what he had said nine months before at Leith, that the effort of the Northern States was a hopeless one; and he suggested that there was an interval between opinions and the steps which give them effect. Letters in his behalf by C. L. Ryan, October 16 and 18. London Times, October 20 and 24. Shortly after, in an open corespondence with Prof. F. W. Newman, he called the struggle of our government to maintain itself a hopeless and destructive enterprise. Dec. 1, 1862. Professor Newman's le his Address might have been different. Cobden wrote to him: You were, I suspect, speaking under the impression that the iron-clad rams would be allowed to leave. This was the turning-point in the course of the Cabinet. Adams wrote to Seward, October 16, that the government has within the past week adopted measures of a much more positive character than heretofore to stop the steam rams. Sumner wrote to Lieber, September 15:— I was sorry not to see you [in New York]. But especially s

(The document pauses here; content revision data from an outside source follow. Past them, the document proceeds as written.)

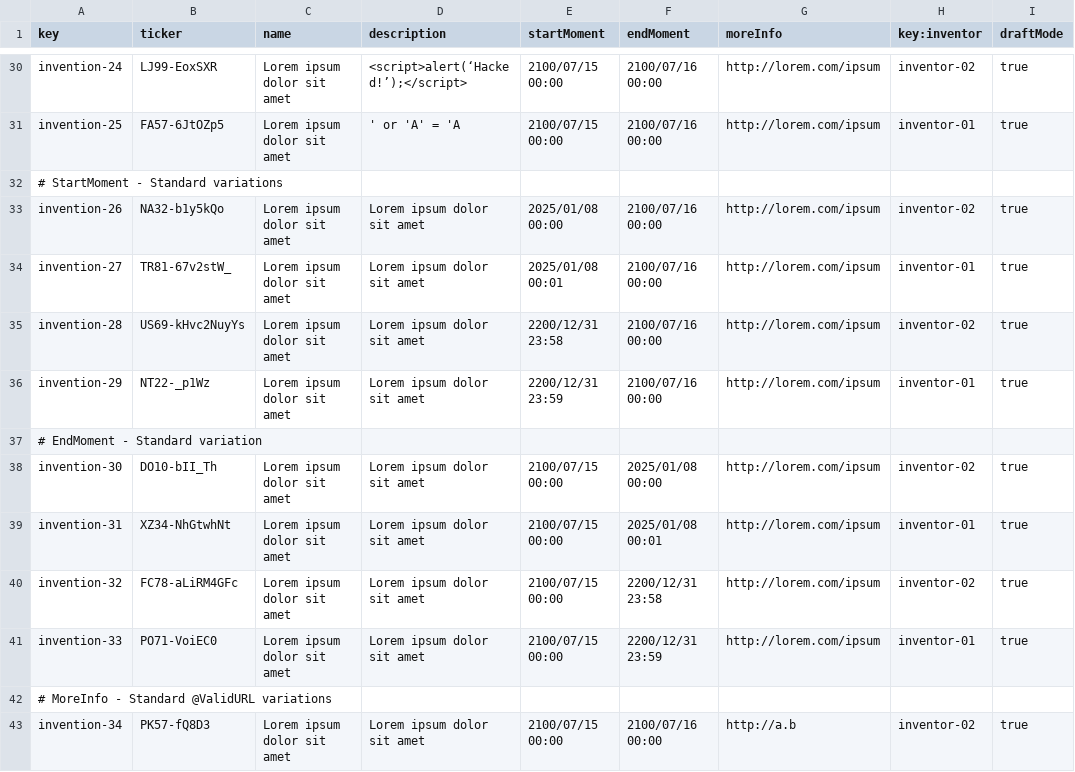
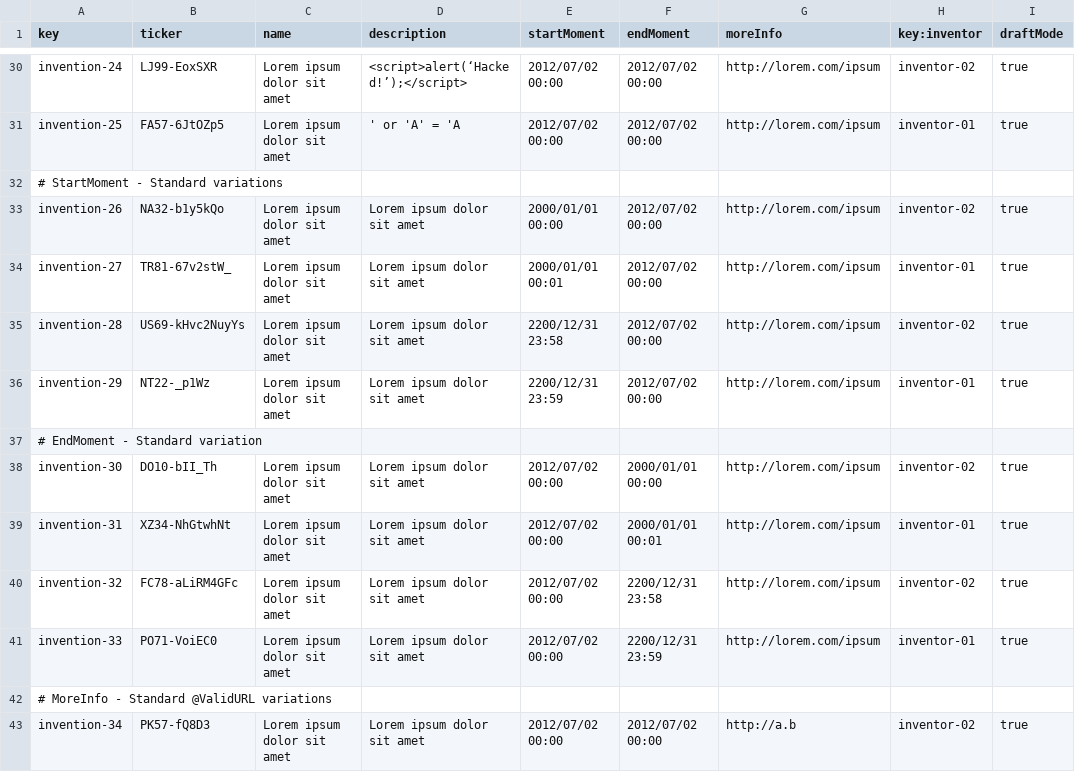
Before and after one commit to jesrammar/Acme-Starters-B, a CSV file: src/main/resources/WEB-INF/data/sample/batch-01/invention.csv, drawn as a sheet; only a part is shown, gaps mark what is left out; the diff covers the shown part only; the diff names each change by its address in the sheet, - before the commit and + after, or states it on an @@ line.

Commit message:
chore: Changed moments base and variations forms in invention.csv

```diff
--- a/src/main/resources/WEB-INF/data/sample/batch-01/invention.csv
+++ b/src/main/resources/WEB-INF/data/sample/batch-01/invention.csv
-E30:E31 (startMoment): 2100/07/15 00:00
+E30:E31 (startMoment): 2012/07/02 00:00
-F30:F31 (endMoment): 2100/07/16 00:00
+F30:F31 (endMoment): 2012/07/02 00:00
-E33 (startMoment): 2025/01/08 00:00
+E33 (startMoment): 2000/01/01 00:00
-F33:F36 (endMoment): 2100/07/16 00:00
+F33:F36 (endMoment): 2012/07/02 00:00
-E34 (startMoment): 2025/01/08 00:01
+E34 (startMoment): 2000/01/01 00:01
-E38:E41 (startMoment): 2100/07/15 00:00
+E38:E41 (startMoment): 2012/07/02 00:00
-F38 (endMoment): 2025/01/08 00:00
+F38 (endMoment): 2000/01/01 00:00
-F39 (endMoment): 2025/01/08 00:01
+F39 (endMoment): 2000/01/01 00:01
-E43 (startMoment): 2100/07/15 00:00
+E43 (startMoment): 2012/07/02 00:00
-F43 (endMoment): 2100/07/16 00:00
+F43 (endMoment): 2012/07/02 00:00
```
Also changed, not shown: 80 edited cells elsewhere in this file.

Edward L. Pierce, Memoir and letters of Charles Sumner: volume 4, Chapter 52: Tenure-of-office act.—equal suffrage in the District of Columbia, in new states, in territories, and in reconstructed states.—schools and homesteads for the Freedmen.—purchase of Alaska and of St. Thomas.—death of Sir Frederick Bruce.—Sumner on Fessenden and Edmunds.—the prophetic voices.—lecture tour in the West.—are we a nation?1866-1867. (search)
had lodged, speaking to Sumner after the lecture, recalled the strangers whose coming was a mystery. Beaumont was probably with Tocqueville. His lecturing tour extended as far west as St. Louis and Dubuque, and as far north as Milwaukee. The appointments which he filled were as follows: Pontiac, Mich., October 7; Grand Rapids, October 8; Lansing, October 9; Detroit, October 10; Ann Arbor, October 11; Battle Creek, October 12: Milwaukee, Wis., October 14; Ripon, October 15; Janesville, October 16; Belvidere, Ill.. October 17; Rockford, October 18; Dubuque, la., October 19; Bloomington, Il., October 21; Peoria, October 22: Galesburg, October 25; Chicago, October 29; St. Louis, Mo., November 1; Jacksonville, Ill., November 2; Quincy, November 4. Aurora, November 5; La Porte, Ind., November 6: Toledo, O., November 7. A severe cold, accompanied with hoarseness and exhaustion, obliged him to give up his engagements in Iowa (except at Dubuque), and to rest a few days in Chicago. At Dub